What you need to do.
Each entry below is to be written out exactly, and the pictures are to be left out.

Record extracts.
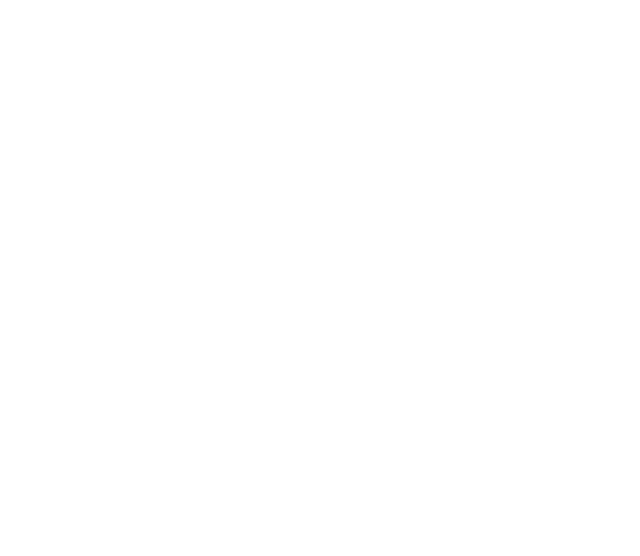
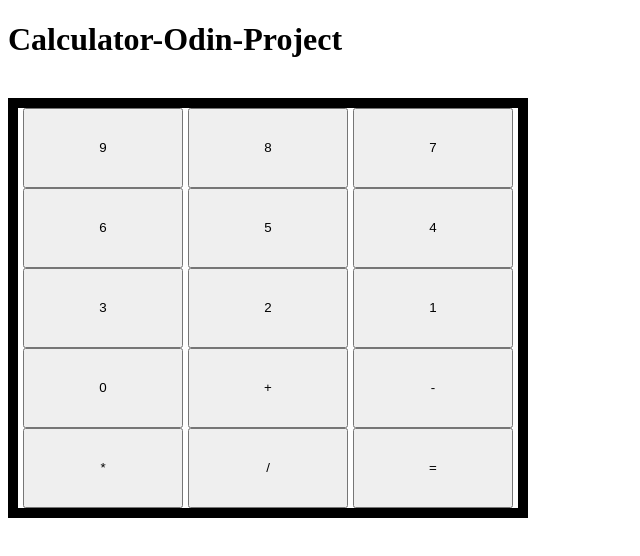
Before and after one commit to Bipin-Kalakheti/Calculator-odin-project, a plain HTML site: page index.html in a window 1280 px wide. Shown: the whole page, without its empty margins (0-640 px from the left). Drawn offline with Linux system fonts and the light colour scheme.

Commit message:
add calculator buttons and display, add css

```diff
--- a/index.html
+++ b/index.html
@@ -3,9 +3,42 @@
 <head>
     <meta charset="UTF-8">
     <meta name="viewport" content="width=device-width, initial-scale=1.0">
-    <title>Document</title>
+    <title>Calculator-Odin-Project</title>
+    <link rel="stylesheet" href="style.css" />
+
 </head>
 <body>
+    <div class="main-container">
+        <div class="header">
+            <div class="head-text">
+                <h1>Calculator-Odin-Project</h1>
+            </div>
+            <div class="hero-image">
+                <img src="" alt="" class="hero-img">
+            </div>
+        </div>
+        <div class="calculator-container">
+            <div class="calculator-display">
 
+            </div>
+            <div class="buttons-container">
+                <button class="numbers">9</button>
+                <button class="number">8</button>
+                <button class="number">7</button>
+                <button class="number">6</button>
+                <button class="number">5</button>
+                <button class="number">4</button>
+                <button class="number">3</button>
+                <button class="number">2</button>
+                <button class="number">1</button>
+                <button class="number">0</button>
+                <button class="operation">+</button>
+                <button class="operation">-</button>
+                <button class="operation">*</button>
+                <button class="operation">/</button>
+                <button class="operation">=</button>
+            </div>
+        </div>
+    </div>
 </body>
 </html>
--- /dev/null
+++ b/style.css
@@ -0,0 +1,23 @@
+.calculator-container{
+    display: flex;
+    flex-direction: column;
+    border: 10px solid black;
+    width: 500px;
+    height: 400px;
+}
+
+.calculator-display{
+    height: inherit;
+    background-color: gray;
+}
+.buttons-container{
+    display: flex;
+    justify-content: space-evenly;
+    flex-wrap: wrap;
+
+}
+
+.buttons-container button {
+    height: 10vh;
+    width: 20vh;
+}
```
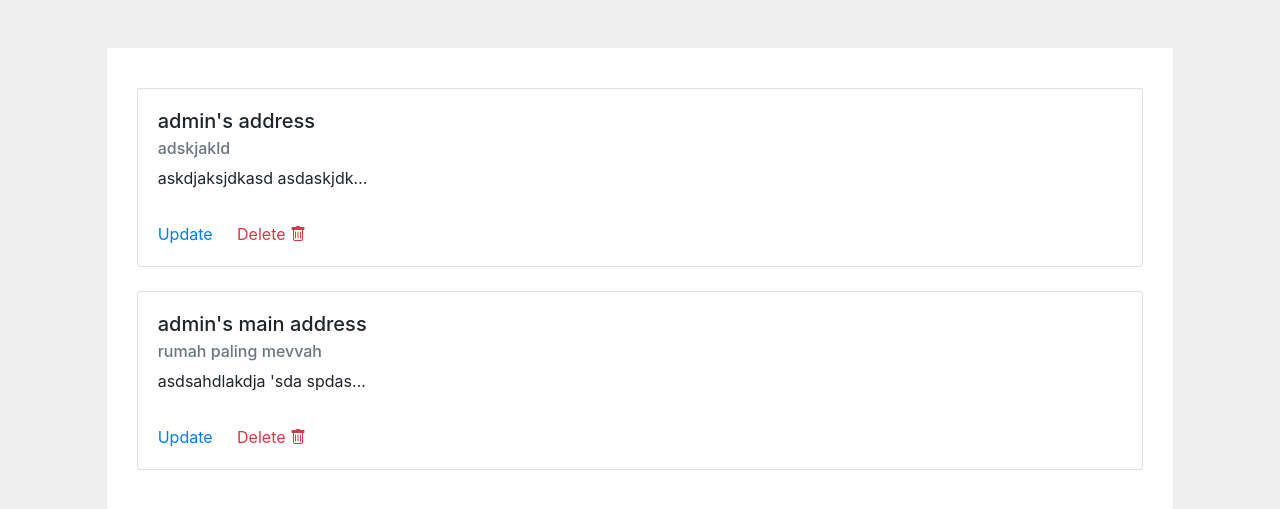
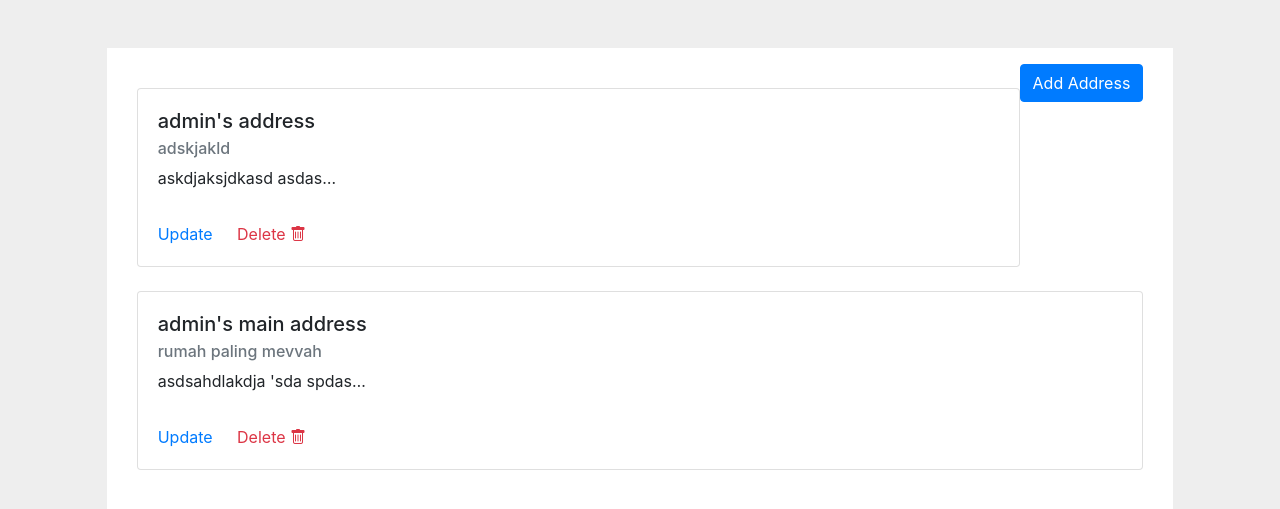
Before and after one commit to annisa-maharani/portfolio, a Django app: page /profile/address in a window 1280 px wide. Shown: the part 56-565 px from the top of the page. Run offline with Django 3.2, Linux system fonts and the light colour scheme; a user stored in the database is signed in; data comes from the database, SQL or seed files in the repository; both versions use the stored data as it was after the commit; some libraries are stand-ins or nearby versions.

Commit message:
address bulild

```diff
--- a/beauty/models.py
+++ b/beauty/models.py
@@ -53,7 +53,6 @@
 
 class Address(models.Model):
     user = models.ForeignKey(User, on_delete=models.CASCADE)
-    address_link = models.SlugField(default='', max_length=255)
     phone = models.CharField(max_length=255, verbose_name="Nomor Telepon : ", default='', null=True, blank=True)
     address_link = models.SlugField(max_length=255)
     post_code = models.CharField(max_length=255)
--- a/beauty/templates/beauty/address.html
+++ b/beauty/templates/beauty/address.html
@@ -5,7 +5,8 @@
 {% block content %}
 <div class="row mx-auto my-5">
     <div class="col-10 col-lg-10 mx-auto bg-white py-3">
-        <div class="container bg-white">
+        <div class="container-fluid"><a href="{% url 'beauty:add-address' %}" class="btn btn-primary float-right">Add Address</a></div>
+        <div class="container mt-3 bg-white">
             {% for add in address %}
             <div class="card my-4">
                 <div class="card-body">
@@ -23,7 +24,7 @@
                         {% endif %}
                     </div>
                     <a href="{% url 'beauty:update-address' add.address_link %}" class="card-link"> Update </a>
-                    <a href="#" class="card-link text-danger"> Delete <i class="bi bi-trash"></i> </a>
+                    <a href="{% url 'beauty:delete-address' add.address_link %}" class="card-link text-danger"> Delete <i class="bi bi-trash"></i> </a>
                 </div>
             </div>
             {% endfor %}
--- a/beauty/templates/beauty/forms.html
+++ b/beauty/templates/beauty/forms.html
@@ -16,3 +16,9 @@
     </div>
 </div>
 {% endblock %}
+
+{% block js %}
+<script type="text/javascript">
+    document.getElementById('id_phone').placeholder = "Fill this field if you different phone number";
+</script>
+{% endblock %}
--- a/beauty/urls.py
+++ b/beauty/urls.py
@@ -6,7 +6,6 @@
 urlpatterns = [
     path('', MainPage.as_view(), name='home'),
     path('post-list', PageListView.as_view(), name='list'),
-    path('address/create', AddAddressView.as_view(), name='add-address'),
     path('add-subs', AddSubscriber.as_view(), name='add-subs'),
     path('<link>/comment', AddComment.as_view(), name='add-comment'),
     path('<link>/like', add_likes, name='like'),
@@ -16,8 +15,9 @@
     path('profile', ProfileView.as_view(), name='profile'),
     path('profile/update/profile', UpdateProfileView.as_view(), name='update-profile'),
     path('profile/address', AddressList.as_view(), name='address-list'),
+    path('profile/address/create', AddAddressView.as_view(), name='add-address'),
     path('profile/address/<slug:address_link>', UpdateAddress.as_view(), name='update-address'),
-
+    path('profile/address/<slug:addderss_link>/delete', AddressDelete.as_view(), name='delete-address'),
 ]
 
 urlpatterns += [
--- a/beauty/views.py
+++ b/beauty/views.py
@@ -77,7 +77,7 @@
             form.instance.user = self.request.user
             form.save()
 
-        return redirect(url) if url and url is not None else redirect('beauty:profile')
+        return redirect(url) if url and url is not None else redirect('beauty:address-list')
 
     @method_decorator(login_required(login_url='/accounts/login/'))
     def dispatch(self, request, *args, **kwargs):
@@ -91,6 +91,20 @@
     query_pk_and_slug = True
     slug_field = 'address_link'
     slug_url_kwarg = 'address_link'
+
+    def get_success_url(self):
+        return reverse('beauty:address-list')
+
+
+class AddressDelete(DeleteView):
+    model = Address
+    template_name = 'beauty/forms.html'
+    query_pk_and_slug = True
+    slug_field = 'address_link'
+    slug_url_kwarg = 'address_link'
+
+    def get_success_url(self):
+        return reverse('beauty:address-list')
 
 
 class AddSubscriber(CreateView):
```
Also changed, not shown: db.sqlite3.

Solution to this exercise.
Before and after one commit to Bipin-Kalakheti/Calculator-odin-project, a plain HTML site: page index.html in a window 1280 px wide. Shown: the whole page, without its empty margins (0-640 px from the left). Drawn offline with Linux system fonts and the light colour scheme.

Commit message:
add calculator buttons and display, add css

```diff
--- a/index.html
+++ b/index.html
@@ -3,9 +3,42 @@
 <head>
     <meta charset="UTF-8">
     <meta name="viewport" content="width=device-width, initial-scale=1.0">
-    <title>Document</title>
+    <title>Calculator-Odin-Project</title>
+    <link rel="stylesheet" href="style.css" />
+
 </head>
 <body>
+    <div class="main-container">
+        <div class="header">
+            <div class="head-text">
+                <h1>Calculator-Odin-Project</h1>
+            </div>
+            <div class="hero-image">
+                <img src="" alt="" class="hero-img">
+            </div>
+        </div>
+        <div class="calculator-container">
+            <div class="calculator-display">
 
+            </div>
+            <div class="buttons-container">
+                <button class="numbers">9</button>
+                <button class="number">8</button>
+                <button class="number">7</button>
+                <button class="number">6</button>
+                <button class="number">5</button>
+                <button class="number">4</button>
+                <button class="number">3</button>
+                <button class="number">2</button>
+                <button class="number">1</button>
+                <button class="number">0</button>
+                <button class="operation">+</button>
+                <button class="operation">-</button>
+                <button class="operation">*</button>
+                <button class="operation">/</button>
+                <button class="operation">=</button>
+            </div>
+        </div>
+    </div>
 </body>
 </html>
--- /dev/null
+++ b/style.css
@@ -0,0 +1,23 @@
+.calculator-container{
+    display: flex;
+    flex-direction: column;
+    border: 10px solid black;
+    width: 500px;
+    height: 400px;
+}
+
+.calculator-display{
+    height: inherit;
+    background-color: gray;
+}
+.buttons-container{
+    display: flex;
+    justify-content: space-evenly;
+    flex-wrap: wrap;
+
+}
+
+.buttons-container button {
+    height: 10vh;
+    width: 20vh;
+}
```
Before and after one commit to annisa-maharani/portfolio, a Django app: page /profile/address in a window 1280 px wide. Shown: the part 56-565 px from the top of the page. Run offline with Django 3.2, Linux system fonts and the light colour scheme; a user stored in the database is signed in; data comes from the database, SQL or seed files in the repository; both versions use the stored data as it was after the commit; some libraries are stand-ins or nearby versions.

Commit message:
address bulild

```diff
--- a/beauty/models.py
+++ b/beauty/models.py
@@ -53,7 +53,6 @@
 
 class Address(models.Model):
     user = models.ForeignKey(User, on_delete=models.CASCADE)
-    address_link = models.SlugField(default='', max_length=255)
     phone = models.CharField(max_length=255, verbose_name="Nomor Telepon : ", default='', null=True, blank=True)
     address_link = models.SlugField(max_length=255)
     post_code = models.CharField(max_length=255)
--- a/beauty/templates/beauty/address.html
+++ b/beauty/templates/beauty/address.html
@@ -5,7 +5,8 @@
 {% block content %}
 <div class="row mx-auto my-5">
     <div class="col-10 col-lg-10 mx-auto bg-white py-3">
-        <div class="container bg-white">
+        <div class="container-fluid"><a href="{% url 'beauty:add-address' %}" class="btn btn-primary float-right">Add Address</a></div>
+        <div class="container mt-3 bg-white">
             {% for add in address %}
             <div class="card my-4">
                 <div class="card-body">
@@ -23,7 +24,7 @@
                         {% endif %}
                     </div>
                     <a href="{% url 'beauty:update-address' add.address_link %}" class="card-link"> Update </a>
-                    <a href="#" class="card-link text-danger"> Delete <i class="bi bi-trash"></i> </a>
+                    <a href="{% url 'beauty:delete-address' add.address_link %}" class="card-link text-danger"> Delete <i class="bi bi-trash"></i> </a>
                 </div>
             </div>
             {% endfor %}
--- a/beauty/templates/beauty/forms.html
+++ b/beauty/templates/beauty/forms.html
@@ -16,3 +16,9 @@
     </div>
 </div>
 {% endblock %}
+
+{% block js %}
+<script type="text/javascript">
+    document.getElementById('id_phone').placeholder = "Fill this field if you different phone number";
+</script>
+{% endblock %}
--- a/beauty/urls.py
+++ b/beauty/urls.py
@@ -6,7 +6,6 @@
 urlpatterns = [
     path('', MainPage.as_view(), name='home'),
     path('post-list', PageListView.as_view(), name='list'),
-    path('address/create', AddAddressView.as_view(), name='add-address'),
     path('add-subs', AddSubscriber.as_view(), name='add-subs'),
     path('<link>/comment', AddComment.as_view(), name='add-comment'),
     path('<link>/like', add_likes, name='like'),
@@ -16,8 +15,9 @@
     path('profile', ProfileView.as_view(), name='profile'),
     path('profile/update/profile', UpdateProfileView.as_view(), name='update-profile'),
     path('profile/address', AddressList.as_view(), name='address-list'),
+    path('profile/address/create', AddAddressView.as_view(), name='add-address'),
     path('profile/address/<slug:address_link>', UpdateAddress.as_view(), name='update-address'),
-
+    path('profile/address/<slug:addderss_link>/delete', AddressDelete.as_view(), name='delete-address'),
 ]
 
 urlpatterns += [
--- a/beauty/views.py
+++ b/beauty/views.py
@@ -77,7 +77,7 @@
             form.instance.user = self.request.user
             form.save()
 
-        return redirect(url) if url and url is not None else redirect('beauty:profile')
+        return redirect(url) if url and url is not None else redirect('beauty:address-list')
 
     @method_decorator(login_required(login_url='/accounts/login/'))
     def dispatch(self, request, *args, **kwargs):
@@ -91,6 +91,20 @@
     query_pk_and_slug = True
     slug_field = 'address_link'
     slug_url_kwarg = 'address_link'
+
+    def get_success_url(self):
+        return reverse('beauty:address-list')
+
+
+class AddressDelete(DeleteView):
+    model = Address
+    template_name = 'beauty/forms.html'
+    query_pk_and_slug = True
+    slug_field = 'address_link'
+    slug_url_kwarg = 'address_link'
+
+    def get_success_url(self):
+        return reverse('beauty:address-list')
 
 
 class AddSubscriber(CreateView):
```
Also changed, not shown: db.sqlite3.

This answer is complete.